Developing countries suffer from traffic congestion, poorly planned road/rail networks, and lack of access to public transportation facilities. This context results in an increase in fuel consumption, pollution level, monetary losses, massive delays, and less productivity. On the other hand, it has a negative impact on the commuters feelings and moods. Availability of real-time transit information - by providing public transportation vehicles locations using GPS devices - helps in estimating a passenger's waiting time and addressing the above issues. However, such solution is expensive for developing countries. This paper aims at designing and implementing a crowd-sourced mobile phones-based solution to estimate the expected waiting time of a passenger in public transit systems, the prediction of the remaining time to get on/off a vehicle, and to construct a real time public transit schedule. Trans-Sense has been evaluated using real data collected for over 800 hours, on a daily basis, by different Android phones, and using different light rail transit lines at different time spans. The results show that Trans-Sense can achieve an average recall and precision of 95.35% and 90.1%, respectively, in discriminating lightrail stations.
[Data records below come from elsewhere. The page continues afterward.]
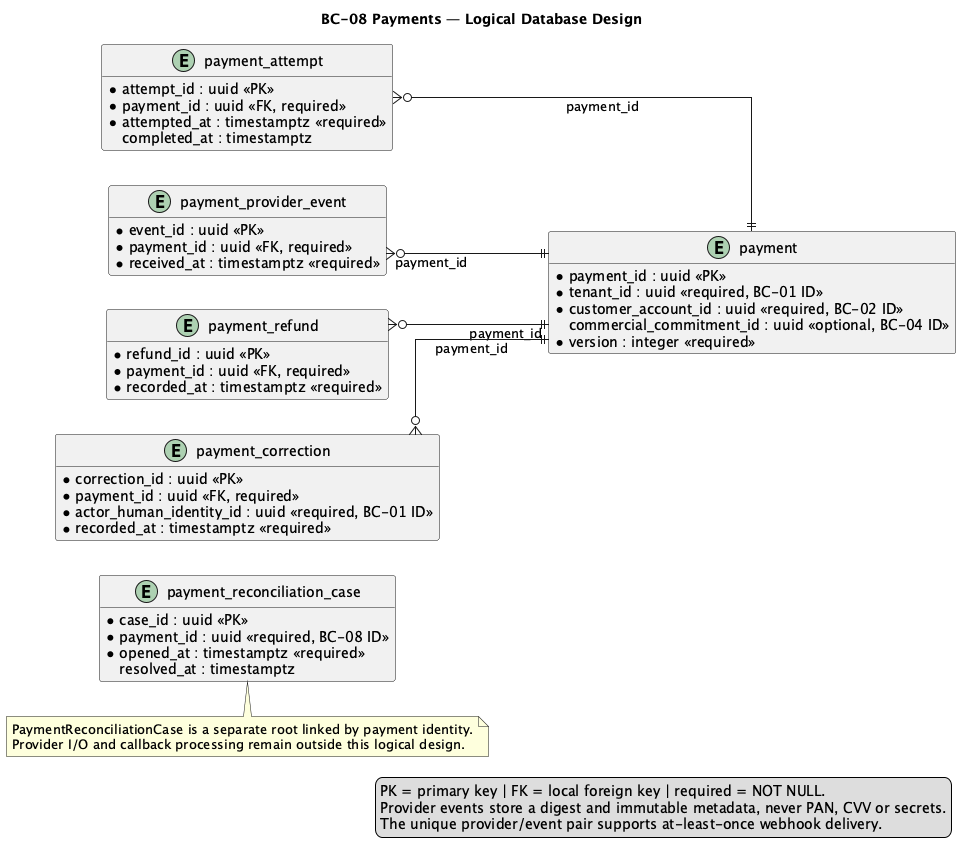
nexa-suite/mobile-report keeps this PlantUML diagram as report/assets/chapter-2/tactical/BC-08/database-diagram.png. Above is the earlier version.
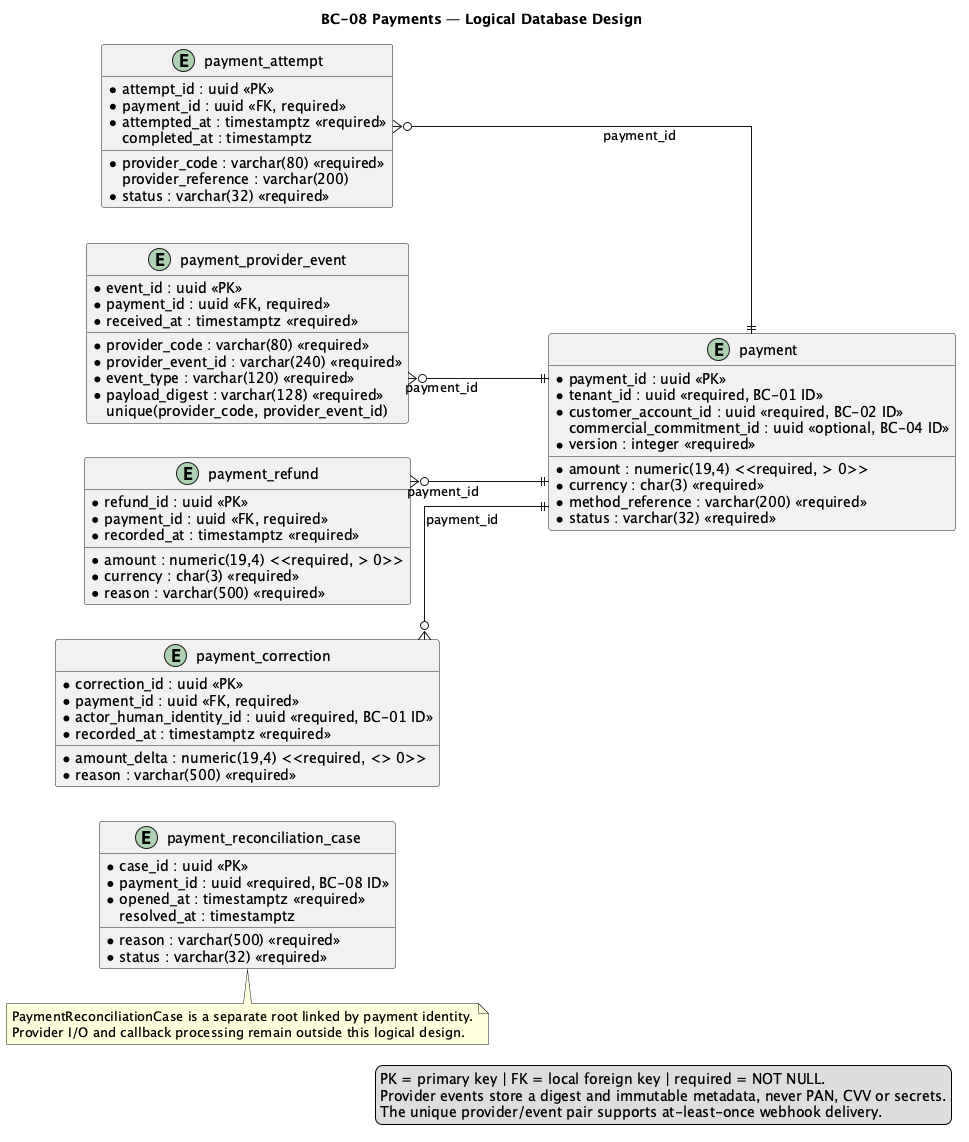
The same file after the commit.

Change to the diagram source:
```diff
@@ -1,7 +1,6 @@
 @startuml
 title BC-08 Payments — Logical Database Design
 left to right direction
-hide methods
 skinparam shadowing false
 skinparam linetype ortho
 skinparam entity {
@@ -15,7 +14,7 @@
   * tenant_id : uuid <<required, BC-01 ID>>
   * customer_account_id : uuid <<required, BC-02 ID>>
     commercial_commitment_id : uuid <<optional, BC-04 ID>>
-  * amount : numeric(19,4) <<required>>
+  * amount : numeric(19,4) <<required, > 0>>
   * currency : char(3) <<required>>
   * method_reference : varchar(200) <<required>>
   * status : varchar(32) <<required>>
@@ -46,7 +45,7 @@
 entity "payment_refund" as payment_refund {
   * refund_id : uuid <<PK>>
   * payment_id : uuid <<FK, required>>
-  * amount : numeric(19,4) <<required>>
+  * amount : numeric(19,4) <<required, > 0>>
   * currency : char(3) <<required>>
   * reason : varchar(500) <<required>>
   * recorded_at : timestamptz <<required>>
@@ -55,7 +54,7 @@
 entity "payment_correction" as payment_correction {
   * correction_id : uuid <<PK>>
   * payment_id : uuid <<FK, required>>
-  * amount_delta : numeric(19,4) <<required>>
+  * amount_delta : numeric(19,4) <<required, <> 0>>
   * reason : varchar(500) <<required>>
   * actor_human_identity_id : uuid <<required, BC-01 ID>>
   * recorded_at : timestamptz <<required>>
```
Moreover, the empirical distributions governing the different time delays affecting a passenger's total trip time enable predicting the right time of arrival of a passenger to her destination with an accuracy of 91.81%.In addition, the system estimates the stations dimensions with an accuracy of 95.71%.
Rolnick, David, Donti, Priya L., Kaack, Lynn H., Kochanski, Kelly, Lacoste, Alexandre, Sankaran, Kris, Ross, Andrew Slavin, Milojevic-Dupont, Nikola, Jaques, Natasha, Waldman-Brown, Anna, Luccioni, Alexandra, Maharaj, Tegan, Sherwin, Evan D., Mukkavilli, S. Karthik, Kording, Konrad P., Gomes, Carla, Ng, Andrew Y., Hassabis, Demis, Platt, John C., Creutzig, Felix, Chayes, Jennifer, Bengio, Yoshua
Climate change is one of the greatest challenges facing humanity, and we, as machine learning experts, may wonder how we can help. Here we describe how machine learning can be a powerful tool in reducing greenhouse gas emissions and helping society adapt to a changing climate. From smart grids to disaster management, we identify high impact problems where existing gaps can be filled by machine learning, in collaboration with other fields. Our recommendations encompass exciting research questions as well as promising business opportunities. We call on the machine learning community to join the global effort against climate change.